Records for processing:
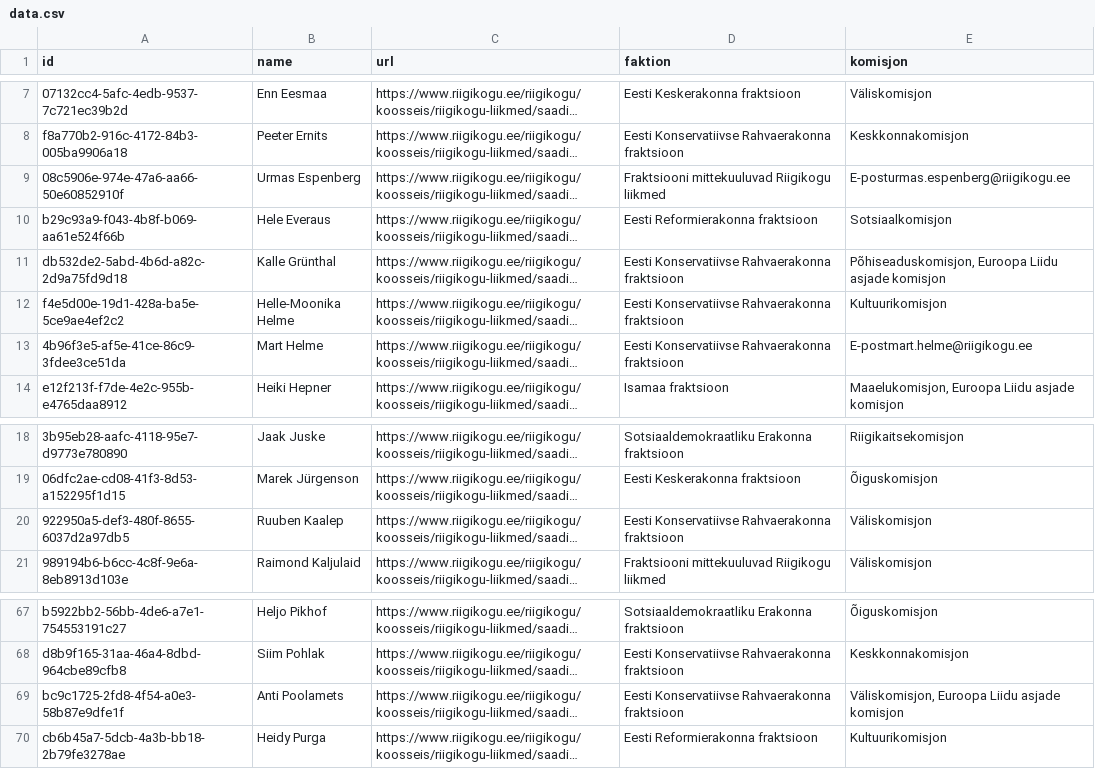
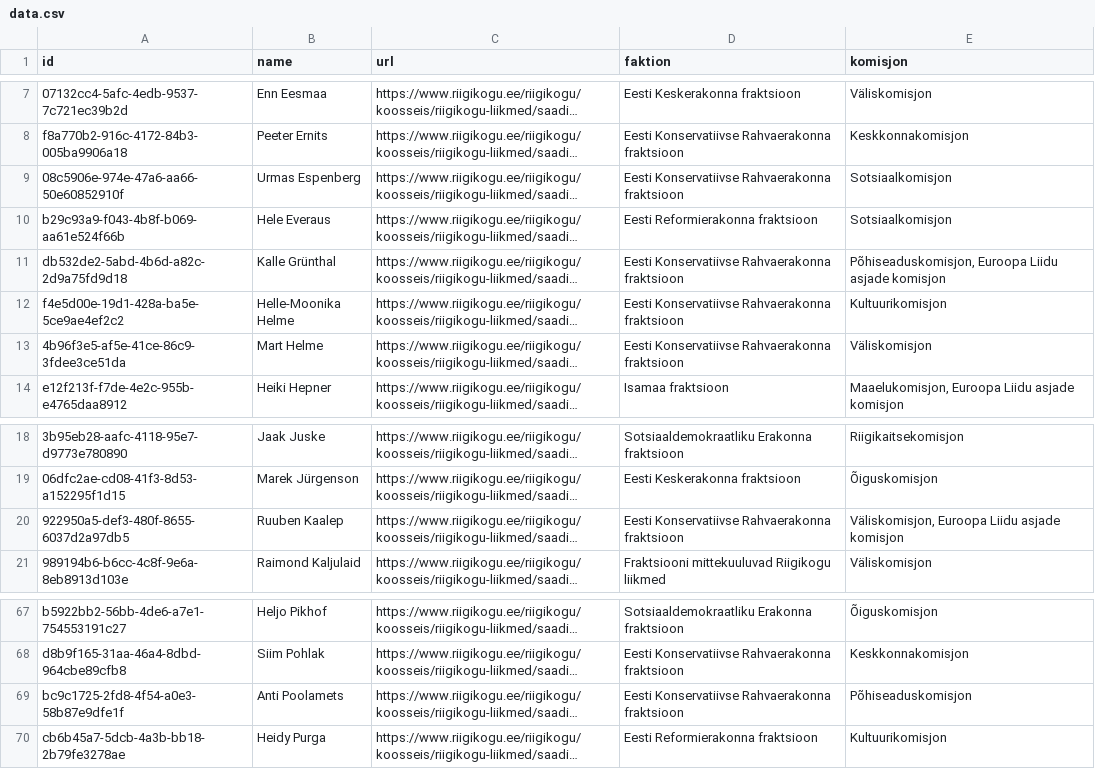
Before and after one commit to every-politician-scrapers/estonia-riigikogu, a CSV file: data.csv, drawn as a sheet; only a part is shown, gaps mark what is left out; long unchanged cells end in …; the diff names each change by its address in the sheet, - before the commit and + after, or states it on an @@ line.

```diff
--- a/data.csv
+++ b/data.csv
-D9 (faktion): Fraktsiooni mittekuuluvad Riigikogu liikmed
+D9 (faktion): Eesti Konservatiivse Rahvaerakonna fraktsioon
-E9 (komisjon): E-posturmas.espenberg@riigikogu.ee
+E9 (komisjon): Sotsiaalkomisjon
-E13 (komisjon): E-postmart.helme@riigikogu.ee
+E13 (komisjon): Väliskomisjon
-E20 (komisjon): Väliskomisjon
+E20 (komisjon): Väliskomisjon, Euroopa Liidu asjade komisjon
-E69 (komisjon): Väliskomisjon, Euroopa Liidu asjade komisjon
+E69 (komisjon): Põhiseaduskomisjon
```
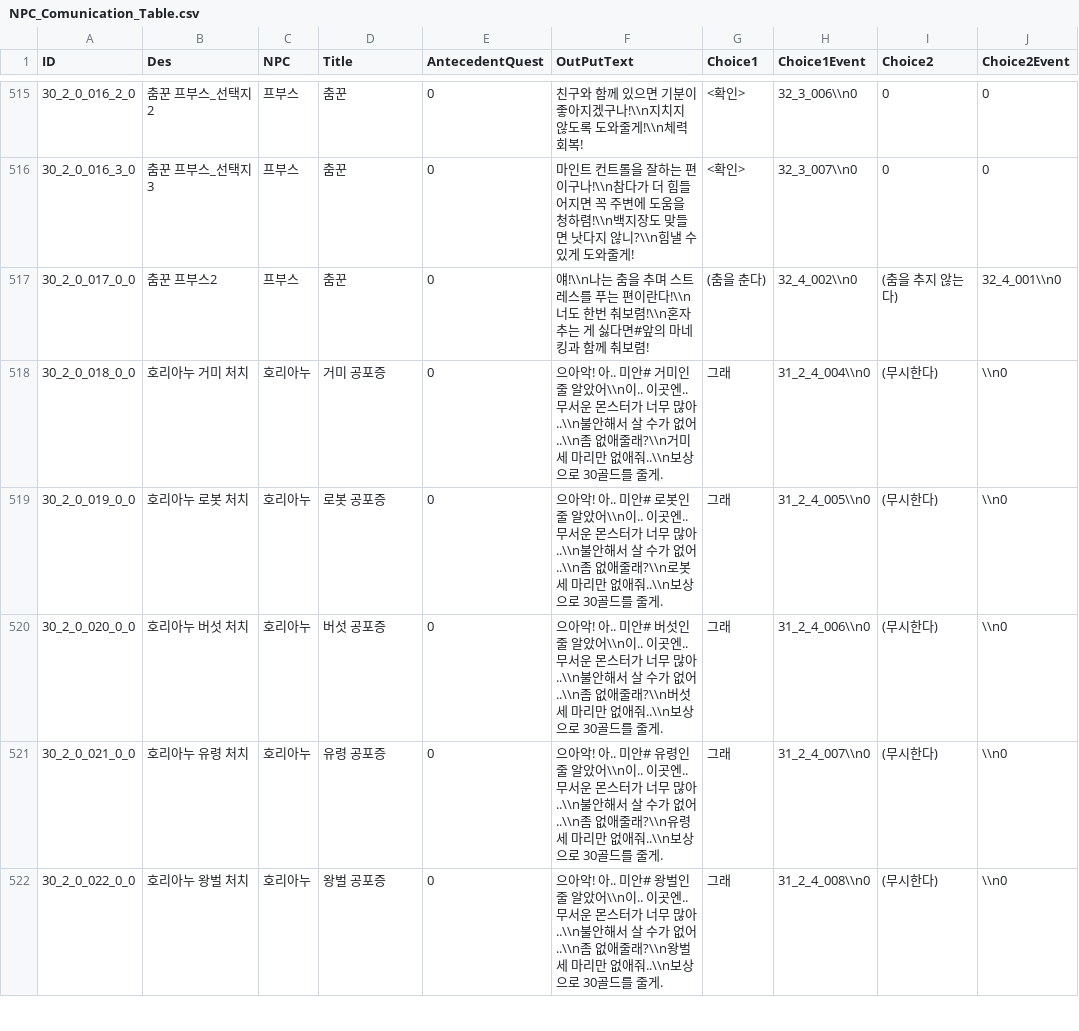
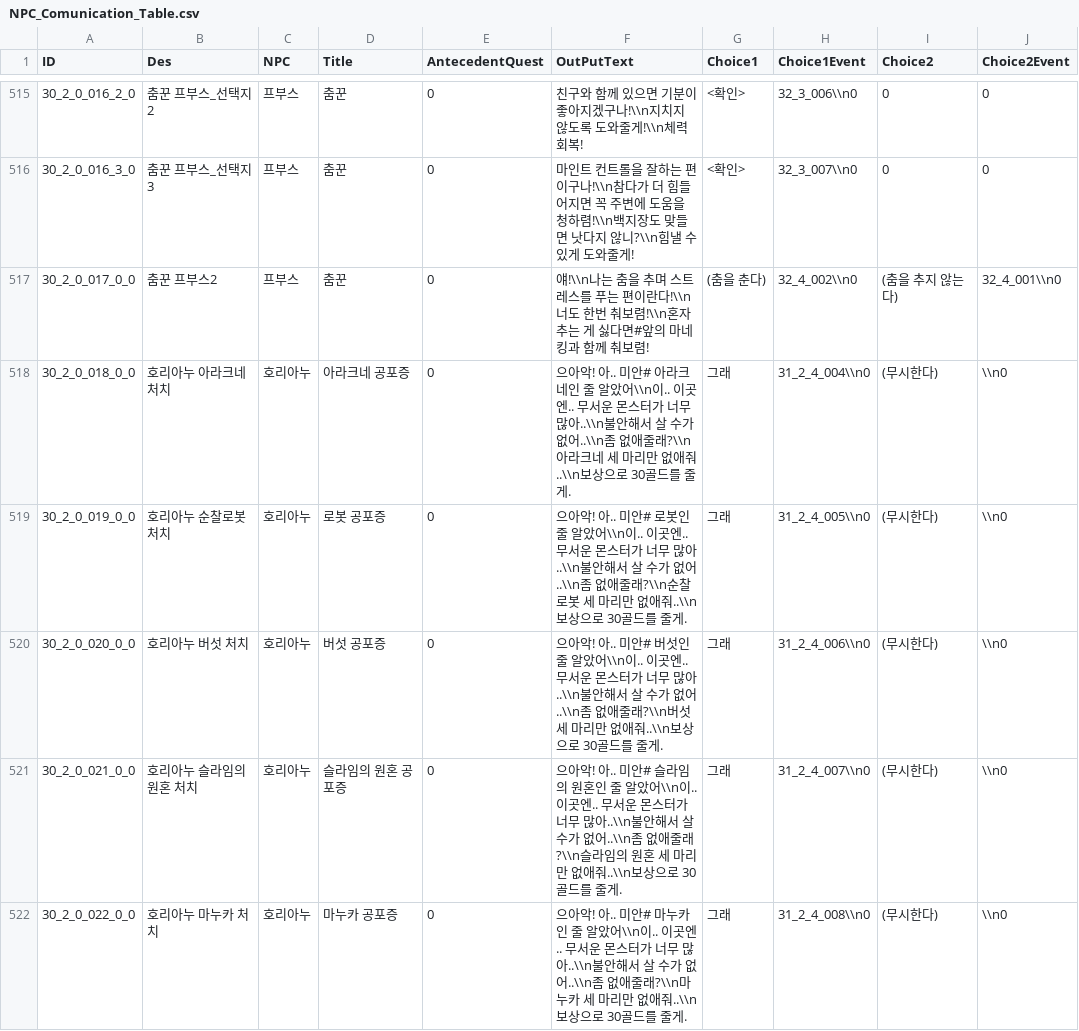
Before and after one commit to kupka05/Project_DR_KHT, a CSV file: Project_DR/Assets/Resources/NPC_Comunication_Table.csv, drawn as a sheet; only a part is shown, gaps mark what is left out; the diff covers the shown part only; the diff names each change by its address in the sheet, - before the commit and + after, or states it on an @@ line.

```diff
--- a/Project_DR/Assets/Resources/NPC_Comunication_Table.csv
+++ b/Project_DR/Assets/Resources/NPC_Comunication_Table.csv
-B518 (Des): 호리아누 거미 처치
+B518 (Des): 호리아누 아라크네 처치
-D518 (Title): 거미 공포증
+D518 (Title): 아라크네 공포증
-F518 (OutPutText): ….. 미안# 거미인 줄 알았어\\n이.. 이곳엔.. 무서운 몬스터가 너무 많아..\\n불안해서 살 수가 없어..\\n좀 없애줄래?\\n거미 세 마…
+F518 (OutPutText): ….. 미안# 아라크네인 줄 알았어\\n이.. 이곳엔.. 무서운 몬스터가 너무 많아..\\n불안해서 살 수가 없어..\\n좀 없애줄래?\\n아라크네 세 마…
-B519 (Des): 호리아누 로봇 처치
+B519 (Des): 호리아누 순찰로봇 처치
-F519 (OutPutText): …애줄래?\\n로봇 세…
+F519 (OutPutText): …애줄래?\\n순찰로봇 세…
-B521 (Des): 호리아누 유령 처치
+B521 (Des): 호리아누 슬라임의 원혼 처치
-D521 (Title): 유령 공포증
+D521 (Title): 슬라임의 원혼 공포증
-F521 (OutPutText): ….. 미안# 유령인 줄 알았어\\n이.. 이곳엔.. 무서운 몬스터가 너무 많아..\\n불안해서 살 수가 없어..\\n좀 없애줄래?\\n유령 세 마…
+F521 (OutPutText): ….. 미안# 슬라임의 원혼인 줄 알았어\\n이.. 이곳엔.. 무서운 몬스터가 너무 많아..\\n불안해서 살 수가 없어..\\n좀 없애줄래?\\n슬라임의 원혼 세 마…
-B522 (Des): 호리아누 왕벌 처치
+B522 (Des): 호리아누 마누카 처치
-D522 (Title): 왕벌 공포증
+D522 (Title): 마누카 공포증
-F522 (OutPutText): ….. 미안# 왕벌인 줄 알았어\\n이.. 이곳엔.. 무서운 몬스터가 너무 많아..\\n불안해서 살 수가 없어..\\n좀 없애줄래?\\n왕벌 세 마…
+F522 (OutPutText): ….. 미안# 마누카인 줄 알았어\\n이.. 이곳엔.. 무서운 몬스터가 너무 많아..\\n불안해서 살 수가 없어..\\n좀 없애줄래?\\n마누카 세 마…
```
Also changed, not shown: 139 edited cells elsewhere in this file, Project_DR/Assets/Resources/BossMonster_Table.csv, Project_DR/Assets/Resources/NPC_Table.csv, 21 other files.
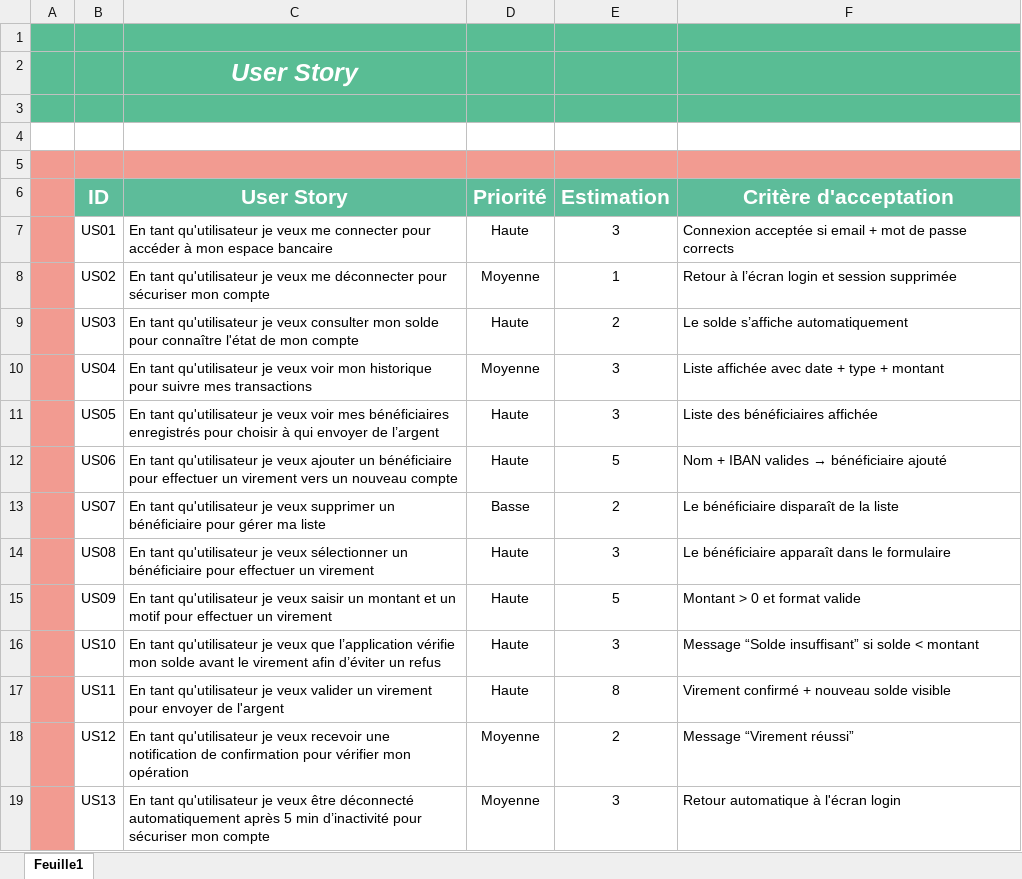
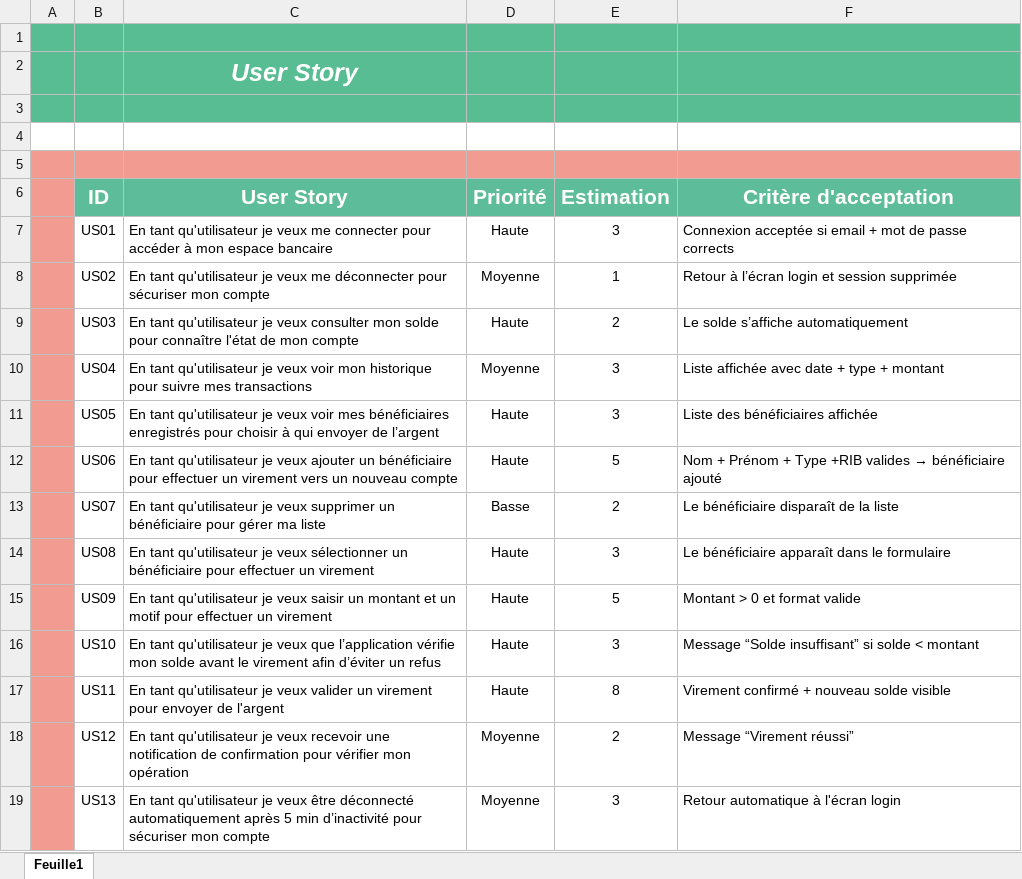
Before and after one commit to ich200/Digital-Banking-BA, an Excel workbook: User-Story/User story (DB).xlsx, sheet Feuille1, drawn as a sheet; values as stored, in another font and other column widths than the file's, no borders; the diff names each change by its address in the sheet, - before the commit and + after, or states it on an @@ line.

Commit message:
Add files via upload

```diff
--- a/User-Story/User story (DB).xlsx (sheet Feuille1)
+++ b/User-Story/User story (DB).xlsx (sheet Feuille1)
-F12 (Critère d'acceptation): Nom + IBAN valides →…
+F12 (Critère d'acceptation): Nom + Prénom + Type +RIB valides →…
```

Exercise description:
The task calls for duplicating the data exactly, with no images kept.

Expected answer:
Before and after one commit to every-politician-scrapers/estonia-riigikogu, a CSV file: data.csv, drawn as a sheet; only a part is shown, gaps mark what is left out; long unchanged cells end in …; the diff names each change by its address in the sheet, - before the commit and + after, or states it on an @@ line.

```diff
--- a/data.csv
+++ b/data.csv
-D9 (faktion): Fraktsiooni mittekuuluvad Riigikogu liikmed
+D9 (faktion): Eesti Konservatiivse Rahvaerakonna fraktsioon
-E9 (komisjon): E-posturmas.espenberg@riigikogu.ee
+E9 (komisjon): Sotsiaalkomisjon
-E13 (komisjon): E-postmart.helme@riigikogu.ee
+E13 (komisjon): Väliskomisjon
-E20 (komisjon): Väliskomisjon
+E20 (komisjon): Väliskomisjon, Euroopa Liidu asjade komisjon
-E69 (komisjon): Väliskomisjon, Euroopa Liidu asjade komisjon
+E69 (komisjon): Põhiseaduskomisjon
```
Before and after one commit to kupka05/Project_DR_KHT, a CSV file: Project_DR/Assets/Resources/NPC_Comunication_Table.csv, drawn as a sheet; only a part is shown, gaps mark what is left out; the diff covers the shown part only; the diff names each change by its address in the sheet, - before the commit and + after, or states it on an @@ line.

```diff
--- a/Project_DR/Assets/Resources/NPC_Comunication_Table.csv
+++ b/Project_DR/Assets/Resources/NPC_Comunication_Table.csv
-B518 (Des): 호리아누 거미 처치
+B518 (Des): 호리아누 아라크네 처치
-D518 (Title): 거미 공포증
+D518 (Title): 아라크네 공포증
-F518 (OutPutText): ….. 미안# 거미인 줄 알았어\\n이.. 이곳엔.. 무서운 몬스터가 너무 많아..\\n불안해서 살 수가 없어..\\n좀 없애줄래?\\n거미 세 마…
+F518 (OutPutText): ….. 미안# 아라크네인 줄 알았어\\n이.. 이곳엔.. 무서운 몬스터가 너무 많아..\\n불안해서 살 수가 없어..\\n좀 없애줄래?\\n아라크네 세 마…
-B519 (Des): 호리아누 로봇 처치
+B519 (Des): 호리아누 순찰로봇 처치
-F519 (OutPutText): …애줄래?\\n로봇 세…
+F519 (OutPutText): …애줄래?\\n순찰로봇 세…
-B521 (Des): 호리아누 유령 처치
+B521 (Des): 호리아누 슬라임의 원혼 처치
-D521 (Title): 유령 공포증
+D521 (Title): 슬라임의 원혼 공포증
-F521 (OutPutText): ….. 미안# 유령인 줄 알았어\\n이.. 이곳엔.. 무서운 몬스터가 너무 많아..\\n불안해서 살 수가 없어..\\n좀 없애줄래?\\n유령 세 마…
+F521 (OutPutText): ….. 미안# 슬라임의 원혼인 줄 알았어\\n이.. 이곳엔.. 무서운 몬스터가 너무 많아..\\n불안해서 살 수가 없어..\\n좀 없애줄래?\\n슬라임의 원혼 세 마…
-B522 (Des): 호리아누 왕벌 처치
+B522 (Des): 호리아누 마누카 처치
-D522 (Title): 왕벌 공포증
+D522 (Title): 마누카 공포증
-F522 (OutPutText): ….. 미안# 왕벌인 줄 알았어\\n이.. 이곳엔.. 무서운 몬스터가 너무 많아..\\n불안해서 살 수가 없어..\\n좀 없애줄래?\\n왕벌 세 마…
+F522 (OutPutText): ….. 미안# 마누카인 줄 알았어\\n이.. 이곳엔.. 무서운 몬스터가 너무 많아..\\n불안해서 살 수가 없어..\\n좀 없애줄래?\\n마누카 세 마…
```
Also changed, not shown: 139 edited cells elsewhere in this file, Project_DR/Assets/Resources/BossMonster_Table.csv, Project_DR/Assets/Resources/NPC_Table.csv, 21 other files.
Before and after one commit to ich200/Digital-Banking-BA, an Excel workbook: User-Story/User story (DB).xlsx, sheet Feuille1, drawn as a sheet; values as stored, in another font and other column widths than the file's, no borders; the diff names each change by its address in the sheet, - before the commit and + after, or states it on an @@ line.

Commit message:
Add files via upload

```diff
--- a/User-Story/User story (DB).xlsx (sheet Feuille1)
+++ b/User-Story/User story (DB).xlsx (sheet Feuille1)
-F12 (Critère d'acceptation): Nom + IBAN valides →…
+F12 (Critère d'acceptation): Nom + Prénom + Type +RIB valides →…
```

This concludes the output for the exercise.